The Baroque PeriodThe Baroque period can be considered to have started around 1600 and to have overlapped with the Mannerists until its extinction around one hundred and fifty years later. In its earliest days the most notable exponent was Michelanglo Merisi da Caravaggio, a highly individual artist who is still noted for his strongly contrasting use of light and shadow to model his figures (the term for this is chiaroscuro).
The Baroque style found early favour in France, especially at the court of the Sun King Louis XIV, who encouraged its opulence to enhance his own splendour, and as he ruled for 72 years the style became deeply entrenched in the French psyche. His undisputed favourite artist, to whom he granted immense power over the arts, was Charles Lebrun, who painted magnificent portraits of the king, his mistresses, and his entourage. His contemporary, the French artist Nicholas Poussin, was more interested in the intellectual and classical approach, and did not find favour in his homeland or with his monarch, whose interest in excessive over-elaboration was the rule of the day. Elsewhere, in Britain, Scandinavia, and the Protestant Netherlands, Baroque was not taken up to any degree as it was considered too Catholic and excessive.
Northern Baroque was a style favoured in Catholic countries like Germany, Austria, and the Catholic parts of the Netherlands. There one of the world's most important artists, Peter Paul Rubens, lived for much of his life after travelling in Italy and Spain. There he saw the work of High Renaissance and Baroque artists such as Michelangelo, Raphael, Caravaggio, and Titian for himself. He settled in Antwerp, and worked as court painter to the Spanish Governors of the Netherlands. His output was prolific: it had to be to meet the demands of the huge number of commissions which rolled in. The sheer amount of work was far too huge for him to handle alone and he gathered a studio of apprentices around him to do the bulk of the background, working from his sketches.
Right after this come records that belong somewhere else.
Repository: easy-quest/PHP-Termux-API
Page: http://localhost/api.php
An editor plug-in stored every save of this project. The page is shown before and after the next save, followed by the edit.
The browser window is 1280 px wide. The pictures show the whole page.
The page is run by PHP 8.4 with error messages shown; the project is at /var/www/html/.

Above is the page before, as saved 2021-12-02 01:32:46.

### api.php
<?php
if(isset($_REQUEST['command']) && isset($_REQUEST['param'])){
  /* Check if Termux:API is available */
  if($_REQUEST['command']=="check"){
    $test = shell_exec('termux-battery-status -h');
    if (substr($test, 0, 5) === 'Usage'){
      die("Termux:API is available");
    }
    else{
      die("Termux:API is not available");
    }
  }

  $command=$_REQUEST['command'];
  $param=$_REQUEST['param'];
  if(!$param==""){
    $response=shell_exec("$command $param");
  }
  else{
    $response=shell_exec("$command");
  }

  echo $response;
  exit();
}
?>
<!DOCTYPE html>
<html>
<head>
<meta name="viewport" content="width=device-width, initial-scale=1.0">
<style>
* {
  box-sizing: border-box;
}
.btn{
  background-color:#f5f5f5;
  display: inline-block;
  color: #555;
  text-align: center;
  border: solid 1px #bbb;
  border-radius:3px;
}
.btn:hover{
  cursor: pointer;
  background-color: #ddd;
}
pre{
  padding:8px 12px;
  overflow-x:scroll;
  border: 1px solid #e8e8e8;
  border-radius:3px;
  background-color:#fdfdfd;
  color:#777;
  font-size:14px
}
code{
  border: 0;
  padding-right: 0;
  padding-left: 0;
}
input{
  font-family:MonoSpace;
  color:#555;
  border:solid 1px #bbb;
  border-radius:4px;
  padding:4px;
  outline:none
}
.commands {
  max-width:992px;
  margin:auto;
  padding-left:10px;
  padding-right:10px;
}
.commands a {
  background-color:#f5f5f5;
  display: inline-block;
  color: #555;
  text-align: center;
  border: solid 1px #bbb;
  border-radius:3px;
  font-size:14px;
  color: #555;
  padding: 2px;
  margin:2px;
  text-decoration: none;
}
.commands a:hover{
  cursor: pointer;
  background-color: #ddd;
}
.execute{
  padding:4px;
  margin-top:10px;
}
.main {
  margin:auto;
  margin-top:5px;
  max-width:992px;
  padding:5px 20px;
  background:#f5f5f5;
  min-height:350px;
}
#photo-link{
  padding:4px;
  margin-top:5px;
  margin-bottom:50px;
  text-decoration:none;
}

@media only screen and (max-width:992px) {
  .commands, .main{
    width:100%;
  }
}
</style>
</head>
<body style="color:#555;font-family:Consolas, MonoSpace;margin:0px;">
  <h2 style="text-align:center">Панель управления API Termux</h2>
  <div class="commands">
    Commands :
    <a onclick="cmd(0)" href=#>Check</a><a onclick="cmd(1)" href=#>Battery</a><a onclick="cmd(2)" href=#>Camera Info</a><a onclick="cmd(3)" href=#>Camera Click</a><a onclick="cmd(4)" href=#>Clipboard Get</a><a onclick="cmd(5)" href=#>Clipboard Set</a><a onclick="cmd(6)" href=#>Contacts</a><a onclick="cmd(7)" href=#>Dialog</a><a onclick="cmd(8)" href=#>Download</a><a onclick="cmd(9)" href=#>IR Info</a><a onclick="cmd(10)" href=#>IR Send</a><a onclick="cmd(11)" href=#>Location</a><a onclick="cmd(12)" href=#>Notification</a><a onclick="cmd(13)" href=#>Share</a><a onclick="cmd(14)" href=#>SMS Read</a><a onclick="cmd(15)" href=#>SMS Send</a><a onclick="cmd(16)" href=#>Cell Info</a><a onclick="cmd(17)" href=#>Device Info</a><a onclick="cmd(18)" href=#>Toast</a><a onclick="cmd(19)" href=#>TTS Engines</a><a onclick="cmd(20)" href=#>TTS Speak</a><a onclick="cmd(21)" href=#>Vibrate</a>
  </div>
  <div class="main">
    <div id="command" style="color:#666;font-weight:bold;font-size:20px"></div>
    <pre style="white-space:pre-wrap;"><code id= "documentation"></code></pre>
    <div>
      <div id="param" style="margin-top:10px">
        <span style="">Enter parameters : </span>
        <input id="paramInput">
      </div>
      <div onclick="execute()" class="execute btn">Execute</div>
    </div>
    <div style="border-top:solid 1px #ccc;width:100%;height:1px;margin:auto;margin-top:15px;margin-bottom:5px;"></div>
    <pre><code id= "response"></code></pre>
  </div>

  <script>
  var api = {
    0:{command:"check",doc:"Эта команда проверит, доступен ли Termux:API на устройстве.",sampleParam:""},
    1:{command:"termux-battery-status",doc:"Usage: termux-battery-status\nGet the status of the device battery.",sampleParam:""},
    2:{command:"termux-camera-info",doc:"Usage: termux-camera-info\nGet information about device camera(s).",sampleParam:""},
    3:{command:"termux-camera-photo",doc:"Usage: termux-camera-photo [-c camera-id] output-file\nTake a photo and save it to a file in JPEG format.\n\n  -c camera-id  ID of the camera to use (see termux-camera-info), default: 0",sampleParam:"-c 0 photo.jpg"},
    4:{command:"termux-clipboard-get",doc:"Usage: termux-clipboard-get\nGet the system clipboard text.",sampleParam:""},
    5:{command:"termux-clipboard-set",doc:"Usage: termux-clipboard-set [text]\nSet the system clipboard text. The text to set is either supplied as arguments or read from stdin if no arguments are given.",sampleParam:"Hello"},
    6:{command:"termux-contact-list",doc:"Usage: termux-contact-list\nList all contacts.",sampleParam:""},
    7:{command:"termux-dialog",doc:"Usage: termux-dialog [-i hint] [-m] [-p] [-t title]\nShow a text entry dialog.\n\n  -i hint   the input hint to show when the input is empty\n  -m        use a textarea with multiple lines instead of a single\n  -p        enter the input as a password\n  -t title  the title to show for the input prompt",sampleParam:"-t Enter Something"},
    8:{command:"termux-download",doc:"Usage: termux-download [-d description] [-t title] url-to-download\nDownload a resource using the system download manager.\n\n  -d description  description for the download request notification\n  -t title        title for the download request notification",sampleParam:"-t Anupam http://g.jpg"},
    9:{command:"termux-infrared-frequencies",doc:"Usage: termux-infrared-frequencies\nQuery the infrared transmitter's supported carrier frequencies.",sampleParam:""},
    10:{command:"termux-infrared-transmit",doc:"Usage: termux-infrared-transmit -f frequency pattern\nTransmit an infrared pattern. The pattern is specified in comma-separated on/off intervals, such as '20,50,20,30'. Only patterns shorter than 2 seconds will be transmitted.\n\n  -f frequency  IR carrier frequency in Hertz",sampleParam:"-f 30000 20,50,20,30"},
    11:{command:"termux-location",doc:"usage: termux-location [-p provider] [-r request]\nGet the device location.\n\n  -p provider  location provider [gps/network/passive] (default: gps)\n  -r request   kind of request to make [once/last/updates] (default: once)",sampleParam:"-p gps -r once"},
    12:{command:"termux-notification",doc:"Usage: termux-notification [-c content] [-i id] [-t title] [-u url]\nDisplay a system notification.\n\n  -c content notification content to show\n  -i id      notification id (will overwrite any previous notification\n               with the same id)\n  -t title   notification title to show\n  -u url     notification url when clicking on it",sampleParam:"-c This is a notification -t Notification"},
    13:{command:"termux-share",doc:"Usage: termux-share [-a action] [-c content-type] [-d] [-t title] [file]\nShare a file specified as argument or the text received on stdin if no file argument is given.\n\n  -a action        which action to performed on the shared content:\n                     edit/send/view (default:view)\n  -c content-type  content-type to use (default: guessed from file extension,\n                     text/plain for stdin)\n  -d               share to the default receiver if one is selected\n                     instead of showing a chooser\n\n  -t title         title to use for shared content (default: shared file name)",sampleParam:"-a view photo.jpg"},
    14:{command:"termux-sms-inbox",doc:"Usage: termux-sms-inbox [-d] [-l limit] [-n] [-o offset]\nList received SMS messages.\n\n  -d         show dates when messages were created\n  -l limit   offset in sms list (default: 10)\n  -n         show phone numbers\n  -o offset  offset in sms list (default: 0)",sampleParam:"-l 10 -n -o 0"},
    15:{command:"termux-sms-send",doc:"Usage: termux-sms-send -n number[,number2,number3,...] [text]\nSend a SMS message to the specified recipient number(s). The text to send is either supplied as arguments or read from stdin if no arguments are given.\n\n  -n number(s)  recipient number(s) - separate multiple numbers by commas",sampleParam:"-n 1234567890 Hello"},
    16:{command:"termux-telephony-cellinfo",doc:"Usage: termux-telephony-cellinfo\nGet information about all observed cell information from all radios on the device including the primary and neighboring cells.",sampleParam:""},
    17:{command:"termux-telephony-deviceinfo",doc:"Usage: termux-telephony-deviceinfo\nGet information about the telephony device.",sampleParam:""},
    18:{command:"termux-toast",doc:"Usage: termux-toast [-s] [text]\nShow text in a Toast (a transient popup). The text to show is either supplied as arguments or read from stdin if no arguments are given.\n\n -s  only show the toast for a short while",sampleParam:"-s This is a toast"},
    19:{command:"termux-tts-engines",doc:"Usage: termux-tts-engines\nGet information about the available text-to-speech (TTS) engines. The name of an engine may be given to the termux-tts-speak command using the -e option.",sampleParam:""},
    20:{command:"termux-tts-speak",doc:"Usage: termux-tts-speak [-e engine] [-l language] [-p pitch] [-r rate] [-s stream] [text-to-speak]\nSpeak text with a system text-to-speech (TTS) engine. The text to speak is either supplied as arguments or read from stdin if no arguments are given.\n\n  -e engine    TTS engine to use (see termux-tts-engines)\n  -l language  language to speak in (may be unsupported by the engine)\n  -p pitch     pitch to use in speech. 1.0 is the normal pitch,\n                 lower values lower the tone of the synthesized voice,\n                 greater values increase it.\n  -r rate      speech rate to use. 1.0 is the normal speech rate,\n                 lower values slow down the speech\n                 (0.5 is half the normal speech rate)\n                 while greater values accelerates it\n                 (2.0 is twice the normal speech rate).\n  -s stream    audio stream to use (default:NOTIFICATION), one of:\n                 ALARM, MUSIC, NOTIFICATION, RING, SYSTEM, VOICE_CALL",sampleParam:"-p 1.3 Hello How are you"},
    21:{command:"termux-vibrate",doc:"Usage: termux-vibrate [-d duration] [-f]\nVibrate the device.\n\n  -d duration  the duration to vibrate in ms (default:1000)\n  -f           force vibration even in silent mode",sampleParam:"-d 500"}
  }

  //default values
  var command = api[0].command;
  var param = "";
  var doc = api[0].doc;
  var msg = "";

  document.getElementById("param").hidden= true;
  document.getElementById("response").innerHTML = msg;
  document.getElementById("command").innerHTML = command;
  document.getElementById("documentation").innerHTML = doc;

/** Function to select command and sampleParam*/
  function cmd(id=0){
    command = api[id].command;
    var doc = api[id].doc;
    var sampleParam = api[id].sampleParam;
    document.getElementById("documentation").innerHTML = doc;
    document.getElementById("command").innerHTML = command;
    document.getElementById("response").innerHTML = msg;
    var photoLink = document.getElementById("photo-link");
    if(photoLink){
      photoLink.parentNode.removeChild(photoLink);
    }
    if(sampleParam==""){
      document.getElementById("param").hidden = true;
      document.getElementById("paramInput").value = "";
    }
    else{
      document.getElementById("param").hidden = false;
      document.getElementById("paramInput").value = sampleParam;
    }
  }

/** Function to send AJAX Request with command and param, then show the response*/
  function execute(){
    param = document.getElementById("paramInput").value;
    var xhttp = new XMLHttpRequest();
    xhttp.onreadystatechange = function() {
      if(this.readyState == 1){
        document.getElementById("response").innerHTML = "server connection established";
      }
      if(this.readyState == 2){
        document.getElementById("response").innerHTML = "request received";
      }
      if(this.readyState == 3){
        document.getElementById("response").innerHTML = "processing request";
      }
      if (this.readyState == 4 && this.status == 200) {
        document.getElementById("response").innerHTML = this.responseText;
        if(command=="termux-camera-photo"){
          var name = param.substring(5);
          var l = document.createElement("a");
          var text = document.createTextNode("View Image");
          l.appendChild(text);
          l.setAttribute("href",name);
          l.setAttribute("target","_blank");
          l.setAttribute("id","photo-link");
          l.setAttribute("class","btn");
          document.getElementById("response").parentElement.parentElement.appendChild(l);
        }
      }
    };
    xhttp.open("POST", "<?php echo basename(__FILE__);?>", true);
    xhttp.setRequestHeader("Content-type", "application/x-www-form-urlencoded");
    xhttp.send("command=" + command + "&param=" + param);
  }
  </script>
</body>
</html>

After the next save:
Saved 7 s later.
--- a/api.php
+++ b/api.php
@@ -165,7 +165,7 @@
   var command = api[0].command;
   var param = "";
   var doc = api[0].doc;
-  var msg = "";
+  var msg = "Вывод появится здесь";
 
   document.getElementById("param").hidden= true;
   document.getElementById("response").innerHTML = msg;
He would then do the detail himself.
As Baroque played itself out with ever increasing profligacy, the excess finally began to stultify and people grew tired of it. Gradually a general toning down started and the style mutated gently into the more refined Rococo.
Contributed by Gifford, Katya
12 April 2001